_Work task_
Each entry should be copied as it stands, leaving the pictures behind.

◇ ◇ ◇

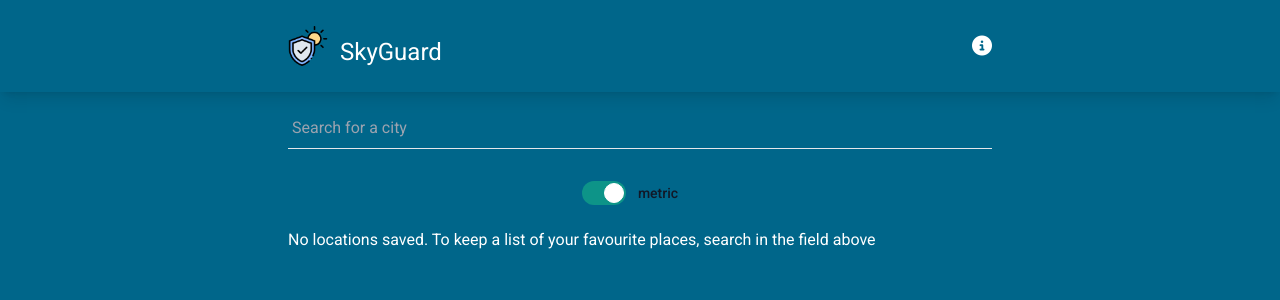
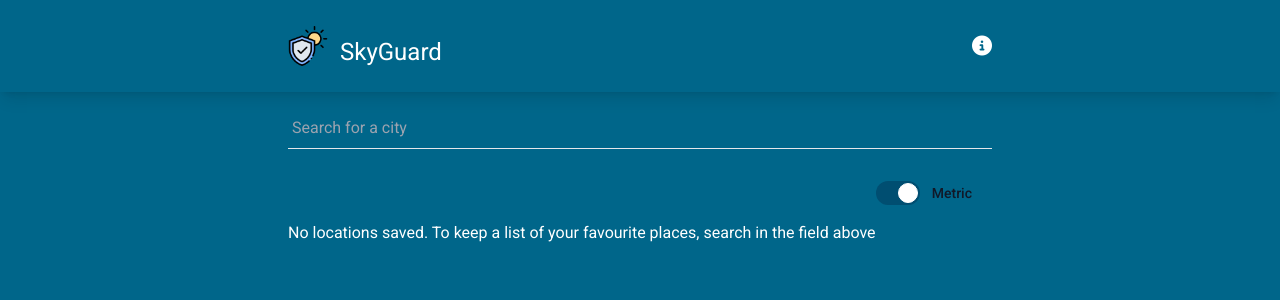
Before and after one commit to Robbie-Corcoran/vue-weather-project, a Vue app: page / in a window 1280 px wide. Shown: the top 300 px of the page. Built offline with nearby package versions, Linux system fonts and the light colour scheme.

Commit message:
Toggle styling and updates

```diff
--- a/src/components/SavedCityCard.vue
+++ b/src/components/SavedCityCard.vue
@@ -27,7 +27,7 @@
 import { metricToImperial } from './ToggleUnits/convertUnits';
 
 const convertTemperature = (temperature) => {
-  return props.unitPreference === 'metric' ? temperature : metricToImperial(temperature);
+  return props.unitPreference === 'Metric' ? temperature : metricToImperial(temperature);
 };
 const props = defineProps({
   city: {
--- a/src/components/SavedCityList.vue
+++ b/src/components/SavedCityList.vue
@@ -1,9 +1,9 @@
 <template>
-  <button @click="toggleUnitPreference" class="unit-toggle-btn">
+  <button @click="toggleUnitPreference" class="flex flex-row-reverse z-49">
     <label class="relative inline-flex items-center me-5 cursor-pointer">
       <input @click="toggleUnitPreference" type="checkbox" value="" class="sr-only peer" checked />
       <div
-        class="w-11 h-6 bg-gray-200 rounded-full peer dark:bg-gray-700 peer-focus:ring-4 peer-focus:ring-teal-300 dark:peer-focus:ring-teal-800 peer-checked:after:translate-x-full rtl:peer-checked:after:-translate-x-full peer-checked:after:border-white after:content-[''] after:absolute after:top-0.5 after:start-[2px] after:bg-white after:border-gray-300 after:border after:rounded-full after:h-5 after:w-5 after:transition-all dark:border-gray-600 peer-checked:bg-teal-600"
+        class="w-11 h-6 bg-gray-200 rounded-full peer dark:bg-gray-700 peer-focus:ring-4 peer-focus:bg-weather-secondary dark:peer-focus:bg-weather-secondary peer-checked:after:translate-x-full rtl:peer-checked:after:-translate-x-full peer-checked:after:border-white after:content-[''] after:absolute after:top-0.5 after:start-[2px] after:bg-white after:border-gray-300 after:border after:rounded-full after:h-5 after:w-5 after:transition-all dark:border-gray-600 peer-checked:bg-weather-secondary"
       ></div>
       <span class="ms-3 text-sm font-medium text-gray-900 dark:text-gray-300">{{
         unitPreference
@@ -57,10 +57,10 @@ const getCitiesFromLocalStorage = async () => {
 
 await getCitiesFromLocalStorage();
 
-const unitPreference = ref('metric'); // Default to metric
+const unitPreference = ref('Metric');
 
 const toggleUnitPreference = () => {
-  unitPreference.value = unitPreference.value === 'metric' ? 'imperial' : 'metric';
+  unitPreference.value = unitPreference.value === 'Metric' ? 'Imperial' : 'Metric';
 };
 
 const router = useRouter();
--- a/src/views/HomeView.vue
+++ b/src/views/HomeView.vue
@@ -6,7 +6,7 @@
         v-model="searchQuery"
         @input="getSearchResults"
         placeholder="Search for a city"
-        class="py-2 px-1 w-full bg-transparent border-b focus:border-weather-secondary focus:outline-none focus:shadow-[0px_1px_0_0_#004E71]"
+        class="py-2 px-1 w-full bg-transparent border-b focus:border-weather-secondary focus:outline-none focus:shadow-[0px_1px_0_0_#004E71] z-50"
       />
       <ul
         v-if="mapboxSearchReusults"
```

◇ ◇ ◇

_Output of the exercise_
Before and after one commit to Robbie-Corcoran/vue-weather-project, a Vue app: page / in a window 1280 px wide. Shown: the top 300 px of the page. Built offline with nearby package versions, Linux system fonts and the light colour scheme.

Commit message:
Toggle styling and updates

```diff
--- a/src/components/SavedCityCard.vue
+++ b/src/components/SavedCityCard.vue
@@ -27,7 +27,7 @@
 import { metricToImperial } from './ToggleUnits/convertUnits';
 
 const convertTemperature = (temperature) => {
-  return props.unitPreference === 'metric' ? temperature : metricToImperial(temperature);
+  return props.unitPreference === 'Metric' ? temperature : metricToImperial(temperature);
 };
 const props = defineProps({
   city: {
--- a/src/components/SavedCityList.vue
+++ b/src/components/SavedCityList.vue
@@ -1,9 +1,9 @@
 <template>
-  <button @click="toggleUnitPreference" class="unit-toggle-btn">
+  <button @click="toggleUnitPreference" class="flex flex-row-reverse z-49">
     <label class="relative inline-flex items-center me-5 cursor-pointer">
       <input @click="toggleUnitPreference" type="checkbox" value="" class="sr-only peer" checked />
       <div
-        class="w-11 h-6 bg-gray-200 rounded-full peer dark:bg-gray-700 peer-focus:ring-4 peer-focus:ring-teal-300 dark:peer-focus:ring-teal-800 peer-checked:after:translate-x-full rtl:peer-checked:after:-translate-x-full peer-checked:after:border-white after:content-[''] after:absolute after:top-0.5 after:start-[2px] after:bg-white after:border-gray-300 after:border after:rounded-full after:h-5 after:w-5 after:transition-all dark:border-gray-600 peer-checked:bg-teal-600"
+        class="w-11 h-6 bg-gray-200 rounded-full peer dark:bg-gray-700 peer-focus:ring-4 peer-focus:bg-weather-secondary dark:peer-focus:bg-weather-secondary peer-checked:after:translate-x-full rtl:peer-checked:after:-translate-x-full peer-checked:after:border-white after:content-[''] after:absolute after:top-0.5 after:start-[2px] after:bg-white after:border-gray-300 after:border after:rounded-full after:h-5 after:w-5 after:transition-all dark:border-gray-600 peer-checked:bg-weather-secondary"
       ></div>
       <span class="ms-3 text-sm font-medium text-gray-900 dark:text-gray-300">{{
         unitPreference
@@ -57,10 +57,10 @@ const getCitiesFromLocalStorage = async () => {
 
 await getCitiesFromLocalStorage();
 
-const unitPreference = ref('metric'); // Default to metric
+const unitPreference = ref('Metric');
 
 const toggleUnitPreference = () => {
-  unitPreference.value = unitPreference.value === 'metric' ? 'imperial' : 'metric';
+  unitPreference.value = unitPreference.value === 'Metric' ? 'Imperial' : 'Metric';
 };
 
 const router = useRouter();
--- a/src/views/HomeView.vue
+++ b/src/views/HomeView.vue
@@ -6,7 +6,7 @@
         v-model="searchQuery"
         @input="getSearchResults"
         placeholder="Search for a city"
-        class="py-2 px-1 w-full bg-transparent border-b focus:border-weather-secondary focus:outline-none focus:shadow-[0px_1px_0_0_#004E71]"
+        class="py-2 px-1 w-full bg-transparent border-b focus:border-weather-secondary focus:outline-none focus:shadow-[0px_1px_0_0_#004E71] z-50"
       />
       <ul
         v-if="mapboxSearchReusults"
```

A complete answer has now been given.